Posted: October 28, 2014
Crain’s ran an article last January citing the demise of consumer electronics sales in brick-and-mortar stores. One alarmist analyst at Wedbush Securities Inc. in Los Angeles went so far as to say, “The problem is that the internet has become so convenient that people just don't go to stores anymore.”
To say that this is just a simplistic overstatement is giving it too much credibility.
A consumer shopper survey done by Attack Marketing sheds new light on this retail environment. With a record $208 billion expected in overall sales in consumer electronics by year-end, technology retailers are poised for some great numbers.
Having been hurt by online price wars, the survey found areas in which Main Street can get a leg up on their ecommerce counterparts.
While better pricing is the top reason shoppers frequent websites, consumers are bringing greater expectations to in-store buying, like personalized product recommendations and comparisons, transparency in pricing, and really fast transactions.
What people cited as shortcomings for stores were problems in understaffing or an under-qualified workforce.

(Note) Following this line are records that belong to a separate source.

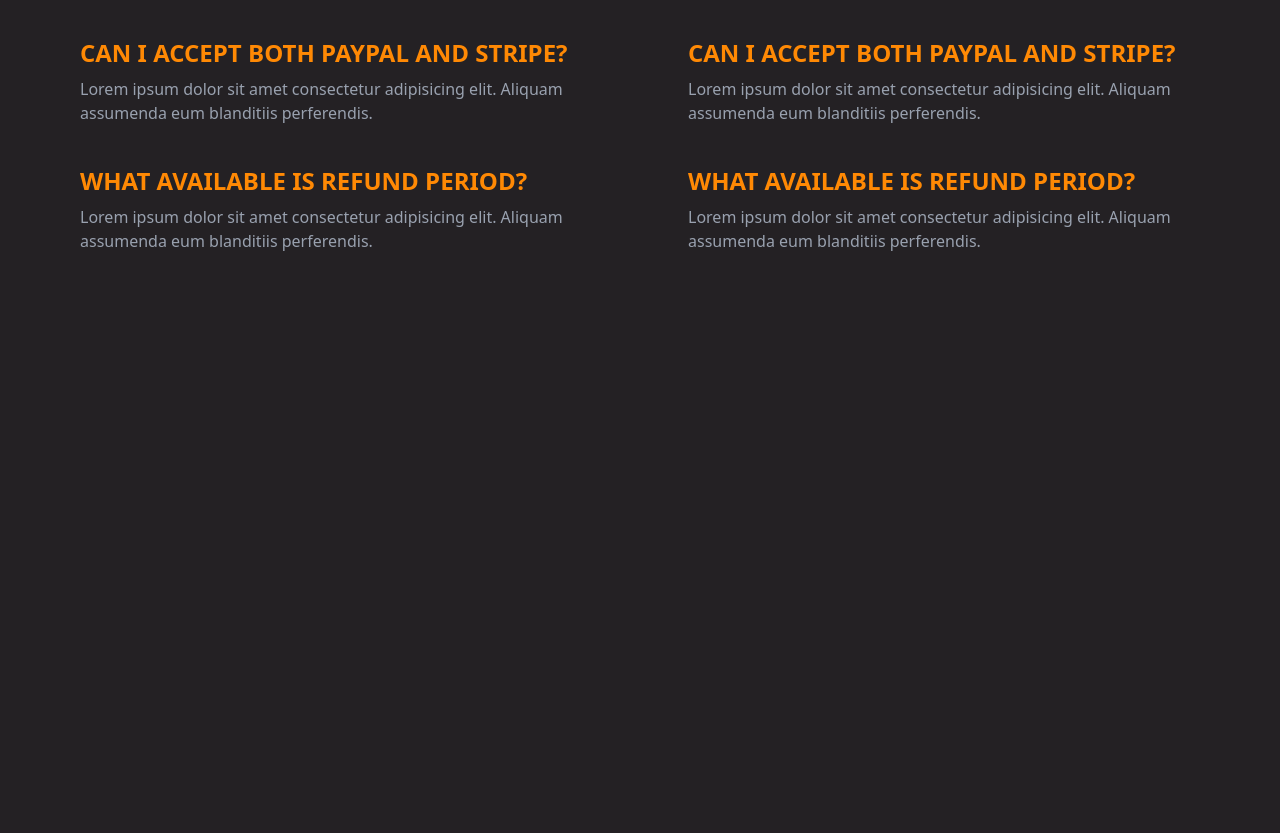
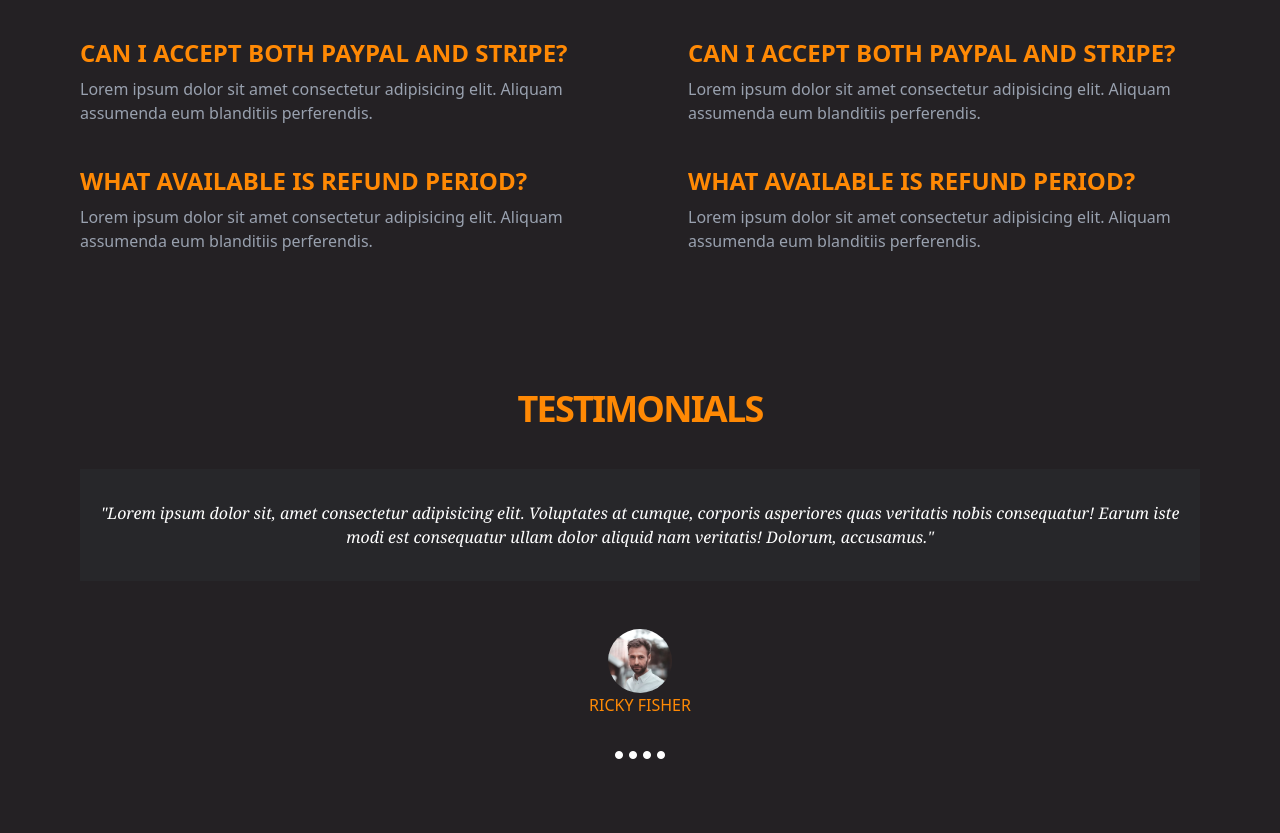
Before and after one commit to eezy-10/Template-2, a website: page index.html in a window 1280 px wide. Shown: the part 6960-7793 px from the top of the page. Before the commit the page ends 7269 px from the top, so only its background shows below. Drawn offline with Linux system fonts and the light colour scheme.

Commit message:
started testimonials

```diff
--- a/index.html
+++ b/index.html
@@ -314,6 +314,32 @@
                 </div>
             </div>
         </div>
+        <div id="testimonials" class="px-2 md:px-20 py-10">
+            <div id="testimonialsIntro" class="text-center">
+                <div class="py-10 md:px-52">
+                    <h1 class="text-3xl text-orange-400 md:text-4xl font-semibold tracking-tighter">TESTIMONIALS</h1>
+                </div>
+            </div>
+            <div id="testiMonis" class="flex">
+                <div id="testi1">
+                    <div id="testiData" class="text-white font-serif text-base text-center bg-zinc-800 px-4 py-8 mb-12">
+                        <p><i>"Lorem ipsum dolor sit, amet consectetur adipisicing elit. Voluptates at cumque, corporis asperiores quas veritatis nobis consequatur! Earum iste modi est consequatur ullam dolor aliquid nam veritatis! Dolorum, accusamus."</i></p>
+                    </div>
+                    <div id="info" class="text-center">
+                        <div class="flex justify-center">
+                            <img src="./person_1.jpg.webp" alt="" class="w-16 rounded-full">
+                        </div>
+                        <h3 class="text-orange-400">RICKY FISHER</h3>
+                    </div>
+                    <div id="links" class="flex justify-center gap-1.5 py-8">
+                        <button id="tstBtn1" class="rounded-full text-white border-none text-[8px]"><i class="fa-solid fa-circle"></i></button>
+                        <button id="tstBtn2" class="rounded-full text-white border-none text-[8px]"><i class="fa-solid fa-circle"></i></button>
+                        <button id="tstBtn3" class="rounded-full text-white border-none text-[8px]"><i class="fa-solid fa-circle"></i></button>
+                        <button id="tstBtn4" class="rounded-full text-white border-none text-[8px]"><i class="fa-solid fa-circle"></i></button>
+                    </div>
+                </div>
+            </div>
+        </div>
     </main>
     <script src="script.js"></script>
 </body>
```
Also changed, not shown: output.css.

Retailers need a responsive and agile alternative to counter understaffing during the critical holiday period.
What consumers seem to look for in electronics retailers is not the in-store deals, which accounted for only 21% of those surveyed, but “interaction with product” and “in-person help with functions/features,” which was cited by over 50% of the respondents.
If retailers don’t improve their in-store experience this holiday season, they’ll be missing out on a very lucrative segment of the buying population. A breakdown of Consumer Electronics shoppers who plan to shop in-store this holiday reveals that 47% of those people have household incomes of more than $100,000.

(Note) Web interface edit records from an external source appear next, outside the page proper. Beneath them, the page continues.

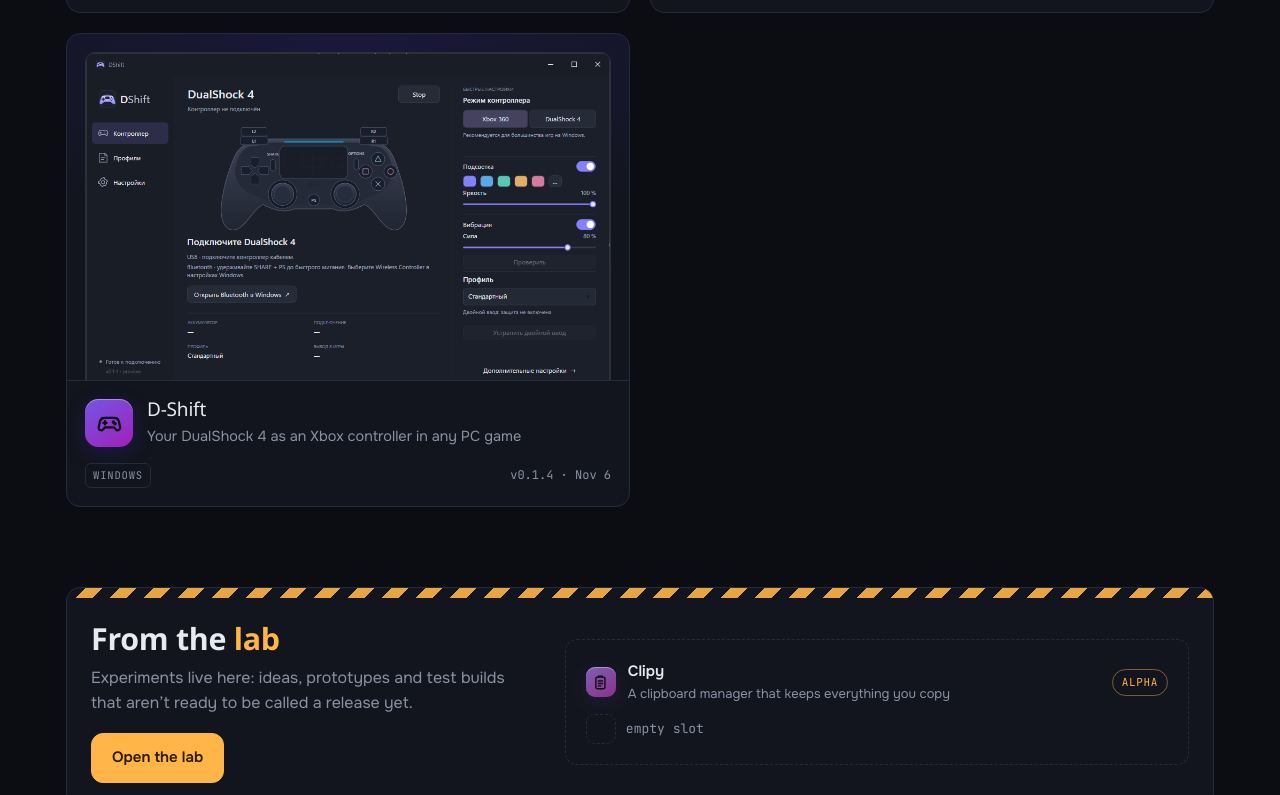
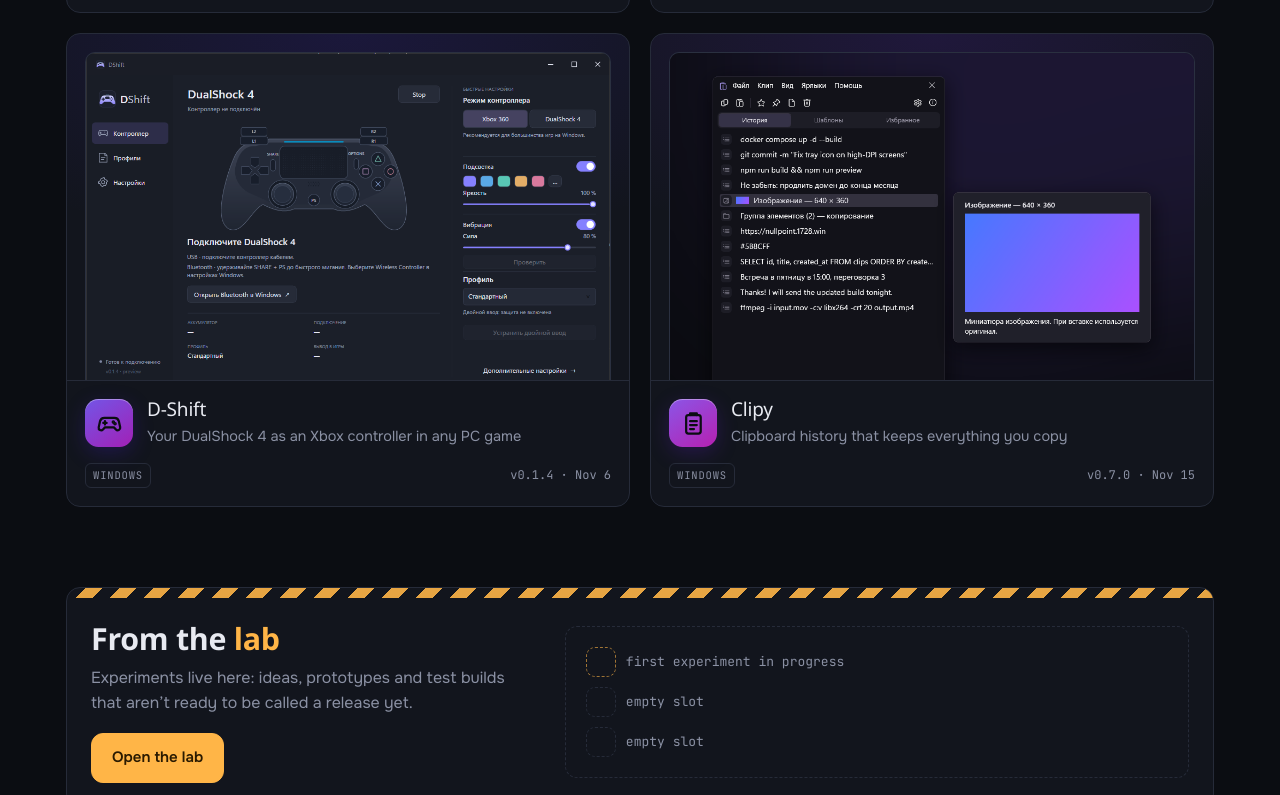
Before and after one commit to kyomor1/nullpoint, a plain HTML site: page index.html in a window 1280 px wide. Shown: the part 1278-2073 px from the top of the page. Drawn offline with Linux system fonts and the light colour scheme; a web font is replaced by a local one.

Commit message:
Move Clipy 0.7.0 from the lab to the catalog
Co-Authored-By: Claude Opus 5.5 <noreply@anthropic.com>

```diff
--- a/index.html
+++ b/index.html
@@ -586,28 +586,46 @@ const APPS = [
     log: [
       { v: '0.1.4', d: '2026-11-06', items: { ru: ['Предварительная версия', 'Bluetooth проверен на настоящем DualShock 4 второго поколения'], en: ['Preview release', 'Bluetooth tested with a real second-generation DualShock 4'] } }
     ]
+  },
+  {
+    id: 'clipy', name: 'Clipy', hue: 262, glyph: 'clip',
+    kind: { ru: 'Утилиты', en: 'Utilities' },
+    tag: { ru: 'История буфера обмена: всё, что ты копировал, под рукой', en: 'Clipboard history that keeps everything you copy' },
+    platforms: ['win'], ver: '0.7.0', date: '2026-11-15', release: 'clipy-v0.7.0', shotSize: [960, 760],
+    files: [
+      { kind: { ru: 'Установщик', en: 'Installer' }, file: 'Clipy-0.7.0-setup.exe', size: '63 MB' },
+      { kind: { ru: 'Портативная версия', en: 'Portable' }, file: 'Clipy-0.7.0-win-x64.zip', size: '90 MB' }
+    ],
+    desc: {
+      ru: 'Clipy запоминает всё, что ты копируешь: текст, форматированный текст, картинки, файлы и папки. Компактное тёмное окно вызывается поверх любой программы. Находишь нужную запись, жмёшь Enter, и она вставляется туда, откуда ты Clipy вызвал. История хранится только на твоём компьютере, в интернет ничего не уходит.',
+      en: 'Clipy remembers everything you copy: plain and rich text, images, files and folders. A compact dark window pops up over any app. Find the clip you need, press Enter and it is pasted right where you called Clipy from. History stays on your PC and nothing is sent online.'
+    },
+    features: {
+      ru: ['Текст, RTF, HTML, картинки, файлы и папки', 'Поиск по тексту, именам и путям файлов', 'Избранное и закреплённые записи', 'Шаблоны с папками отдельно от истории', 'Вставка в окно, из которого вызвал Clipy', 'Предпросмотр записи рядом с окном', 'Лимиты хранения, резервная копия базы', 'Работа из трея и автозапуск с Windows'],
+      en: ['Text, RTF, HTML, images, files and folders', 'Search by text, file names and paths', 'Favourites and pinned clips', 'Templates with folders, separate from history', 'Pastes into the window you called it from', 'Clip preview next to the window', 'Storage limits and database backup', 'Runs from the tray and starts with Windows']
+    },
+    keys: [
+      [['Ctrl', 'Shift', 'D'], null, { ru: 'Открыть историю', en: 'Open history' }],
+      [['Enter'], null, { ru: 'Вставить выбранную запись', en: 'Paste the selected clip' }],
+      [['Ctrl', 'Tab'], null, { ru: 'История, шаблоны, избранное', en: 'History, templates, favourites' }],
+      [['Esc'], null, { ru: 'Скрыть Clipy', en: 'Hide Clipy' }]
+    ],
+    images: ['screenshots/clipy-1.png', 'screenshots/clipy-2.png', 'screenshots/clipy-3.png'],
+    shots: { ru: ['История и предпросмотр', 'Поиск', 'Настройки'], en: ['History and preview', 'Search', 'Settings'] },
+    req: [
+      ['Windows', { ru: '10 (2004) или 11, x64', en: '10 (2004) or 11, x64' }],
+      [{ ru: 'Права', en: 'Rights' }, { ru: 'администратор не нужен', en: 'no admin needed' }],
+      [{ ru: 'Интернет', en: 'Internet' }, { ru: 'не нужен', en: 'not needed' }],
+      [{ ru: 'Зависимости', en: 'Dependencies' }, { ru: '.NET и Windows App SDK уже в комплекте', en: '.NET and Windows App SDK included' }]
+    ],
+    log: [
+      { v: '0.7.0', d: '2026-11-15', items: { ru: ['Первый публичный выпуск', 'Установщик и портативная версия', 'Новое окно настроек', 'Автозапуск с Windows'], en: ['First public release', 'Installer and portable build', 'New settings window', 'Start with Windows'] } }
+    ]
   }
 ];
 
 /* Лаборатория: эксперименты. stage — индекс в t('stages'): 0 идея, 1 прототип, 2 альфа, 3 бета */
-const LAB = [
-  {
-    id: 'clipy', name: 'Clipy', hue: 262, glyph: 'clip', stage: 2, updated: '2026-10-19',
-    tag: { ru: 'Менеджер буфера обмена: всё, что ты копировал, под рукой', en: 'A clipboard manager that keeps everything you copy' },
-    can: {
-      ru: ['Хранит историю: текст, RTF, HTML, картинки и файлы', 'Поиск, избранное и закреплённые записи', 'Текстовые шаблоны', 'Быстрая вставка по горячим клавишам', 'Живёт в трее и запускается вместе с Windows', 'Тёмная тема и выбор акцентного цвета'],
-      en: ['Keeps history: text, RTF, HTML, images and files', 'Search, favourites and pinned clips', 'Text templates', 'Quick paste with hotkeys', 'Lives in the tray and starts with Windows', 'Dark theme with a choice of accent colour']
-    },
-    todo: {
-      ru: ['Перенос истории из Clipdiary', 'Компактное главное окно', 'Установщик', 'Финальное тестирование'],
-      en: ['Import history from Clipdiary', 'Compact main window', 'Installer', 'Final testing']
-    },
-    note: {
-      ru: 'Разбираю, как устроена база оригинального Clipdiary, чтобы Clipy перенёс из неё всю историю. Схема базы уже понятна.',
-      en: 'Working out how the original Clipdiary stores its data so Clipy can import your whole history. The database layout is already mapped.'
-    }
-  }
-];
+const LAB = [];
 
 /* ---------- helpers ---------- */
 const $ = (s, el = document) => el.querySelector(s);
```
Also changed, not shown: screenshots/clipy-1.png (added), screenshots/clipy-2.png (added), screenshots/clipy-3.png (added).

Other reasons that people are seriously considering in-store purchases are the ability to get help in-person in-store, and issues with online security.
The hidden costs of under-staffing or hiring unqualified workers is illustrated by these statistics: Up to 33% of retail shoppers abandon their shopping carts while in the store without making their intended purchase; abandoned in-store purchases result in an average of $125 lost per trip for the retailer; more than 73% of those abandoned carts resulted in consumers making their purchases with a different retailer, resulting in a lost sale and a lost customer.
It’s also another reason why Cyber Monday is gaining in popularity and numbers over Black Friday. While retailers may draw customers in by deeply discounting big-ticket items, the real draw is superior customer service and support. The survey also revealed that customers across all income brackets (from incomes of $25K to $150K) preferred personal sales support and product interaction over holiday deals.
The study further showed that the typical store-recruiting infrastructure behaves more reactively, looking for bodies instead of seeking qualified sales staff. Working with Retail Recruiting firms who can provide skilled and trained staff can boost revenue and prevent customers from leaving the store with the intent to spend money elsewhere. Such firms can also offer quick turn-around times, supplying knowledgeable employees who have been vetted as brand experts and are technology enthusiasts on their own.
A new consumer mentality in 2014 is giving rise to more thoughtful and careful shopping, and it’s a scenario that makes brick-and-mortar stores refreshingly stand out from online retailers. Retailers and manufacturers who respond to this trend for high-quality in-store support should see their bottom line increase over the holiday shopping season and beyond.TAGS: retail, retail trends, retailers, holiday sales, staffing,